(Web interface edit records)
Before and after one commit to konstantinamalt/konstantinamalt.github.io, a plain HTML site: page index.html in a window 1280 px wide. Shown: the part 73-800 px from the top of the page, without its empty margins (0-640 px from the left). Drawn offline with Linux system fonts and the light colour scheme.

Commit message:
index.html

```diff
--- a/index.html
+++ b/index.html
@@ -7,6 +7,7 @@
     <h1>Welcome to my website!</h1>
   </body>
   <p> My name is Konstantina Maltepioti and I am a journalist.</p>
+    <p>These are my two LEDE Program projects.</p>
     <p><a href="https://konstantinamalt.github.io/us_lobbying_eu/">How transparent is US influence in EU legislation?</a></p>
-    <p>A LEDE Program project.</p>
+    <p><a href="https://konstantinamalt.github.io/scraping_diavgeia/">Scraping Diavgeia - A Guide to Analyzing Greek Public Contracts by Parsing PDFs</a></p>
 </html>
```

## WHAT YOU WILL DO:
Copy each line of the data that contains the word "index", leaving the other lines out.

## RESULT FOR THIS TASK:
Before and after one commit to konstantinamalt/konstantinamalt.github.io, a plain HTML site: page index.html in a window 1280 px wide. Shown: the part 73-800 px from the top of the page, without its empty margins (0-640 px from the left). Drawn offline with Linux system fonts and the light colour scheme.
index.html
--- a/index.html
+++ b/index.html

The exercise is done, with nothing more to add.